Work item: What you return should be the complete data below, word for word, with no pictures in it.

Supplied material:
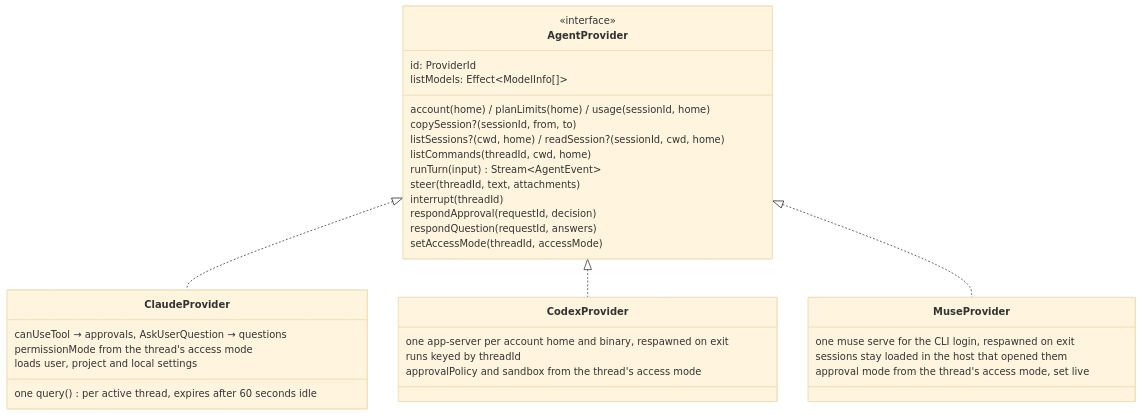
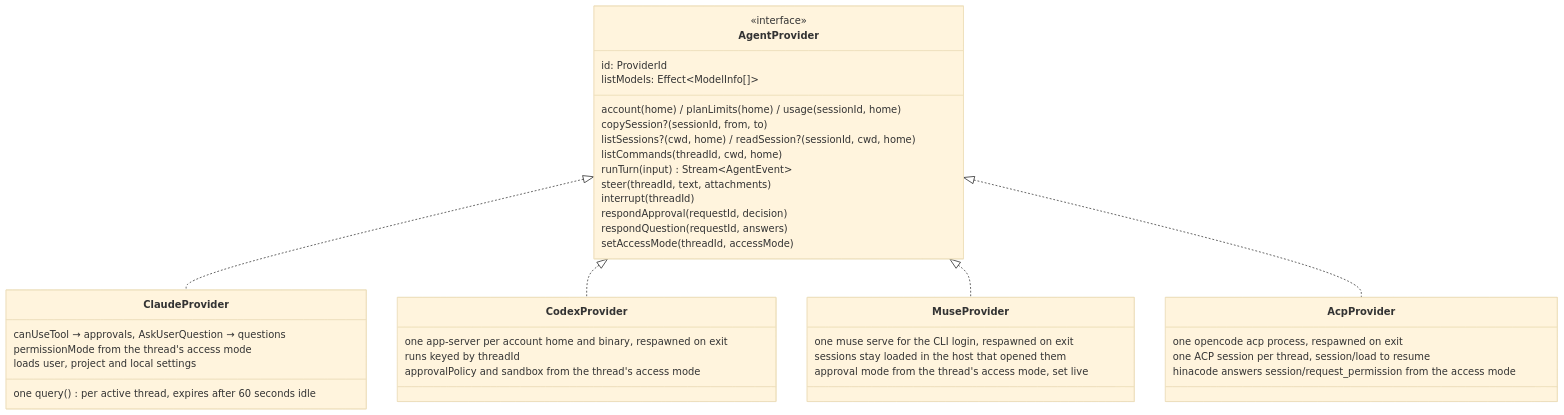
The fifth of 17 diagrams in docs/arch.md (hinadev-ai/hinacode), drawn with Mermaid (base theme) before and after one commit. The commit also changed other lines of this file and 4 other files, not shown here.

Commit message:
docs: describe the opencode provider

````diff
--- a/docs/arch.md
+++ b/docs/arch.md
@@ -153,37 +153,43 @@
 ```mermaid
 classDiagram
   class AgentProvider {
     <<interface>>
     id: ProviderId
     listModels: Effect~ModelInfo[]~
     account(home) / planLimits(home) / usage(sessionId, home)
     copySession?(sessionId, from, to)
     listSessions?(cwd, home) / readSession?(sessionId, cwd, home)
     listCommands(threadId, cwd, home)
     runTurn(input) Stream~AgentEvent~
     steer(threadId, text, attachments)
     interrupt(threadId)
     respondApproval(requestId, decision)
     respondQuestion(requestId, answers)
     setAccessMode(threadId, accessMode)
   }
   class ClaudeProvider {
     one query() per active thread, expires after 60 seconds idle
     canUseTool → approvals, AskUserQuestion → questions
     permissionMode from the thread's access mode
     loads user, project and local settings
   }
   class CodexProvider {
     one app-server per account home and binary, respawned on exit
     runs keyed by threadId
     approvalPolicy and sandbox from the thread's access mode
   }
   class MuseProvider {
     one muse serve for the CLI login, respawned on exit
     sessions stay loaded in the host that opened them
     approval mode from the thread's access mode, set live
   }
+  class AcpProvider {
+    one opencode acp process, respawned on exit
+    one ACP session per thread, session/load to resume
+    hinacode answers session/request_permission from the access mode
+  }
   AgentProvider <|.. ClaudeProvider
   AgentProvider <|.. CodexProvider
   AgentProvider <|.. MuseProvider
+  AgentProvider <|.. AcpProvider
 ```
````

Response to this exercise:
The fifth of 17 diagrams in docs/arch.md (hinadev-ai/hinacode), drawn with Mermaid (base theme) before and after one commit. The commit also changed other lines of this file and 4 other files, not shown here.

Commit message:
docs: describe the opencode provider

````diff
--- a/docs/arch.md
+++ b/docs/arch.md
@@ -153,37 +153,43 @@
 ```mermaid
 classDiagram
   class AgentProvider {
     <<interface>>
     id: ProviderId
     listModels: Effect~ModelInfo[]~
     account(home) / planLimits(home) / usage(sessionId, home)
     copySession?(sessionId, from, to)
     listSessions?(cwd, home) / readSession?(sessionId, cwd, home)
     listCommands(threadId, cwd, home)
     runTurn(input) Stream~AgentEvent~
     steer(threadId, text, attachments)
     interrupt(threadId)
     respondApproval(requestId, decision)
     respondQuestion(requestId, answers)
     setAccessMode(threadId, accessMode)
   }
   class ClaudeProvider {
     one query() per active thread, expires after 60 seconds idle
     canUseTool → approvals, AskUserQuestion → questions
     permissionMode from the thread's access mode
     loads user, project and local settings
   }
   class CodexProvider {
     one app-server per account home and binary, respawned on exit
     runs keyed by threadId
     approvalPolicy and sandbox from the thread's access mode
   }
   class MuseProvider {
     one muse serve for the CLI login, respawned on exit
     sessions stay loaded in the host that opened them
     approval mode from the thread's access mode, set live
   }
+  class AcpProvider {
+    one opencode acp process, respawned on exit
+    one ACP session per thread, session/load to resume
+    hinacode answers session/request_permission from the access mode
+  }
   AgentProvider <|.. ClaudeProvider
   AgentProvider <|.. CodexProvider
   AgentProvider <|.. MuseProvider
+  AgentProvider <|.. AcpProvider
 ```
````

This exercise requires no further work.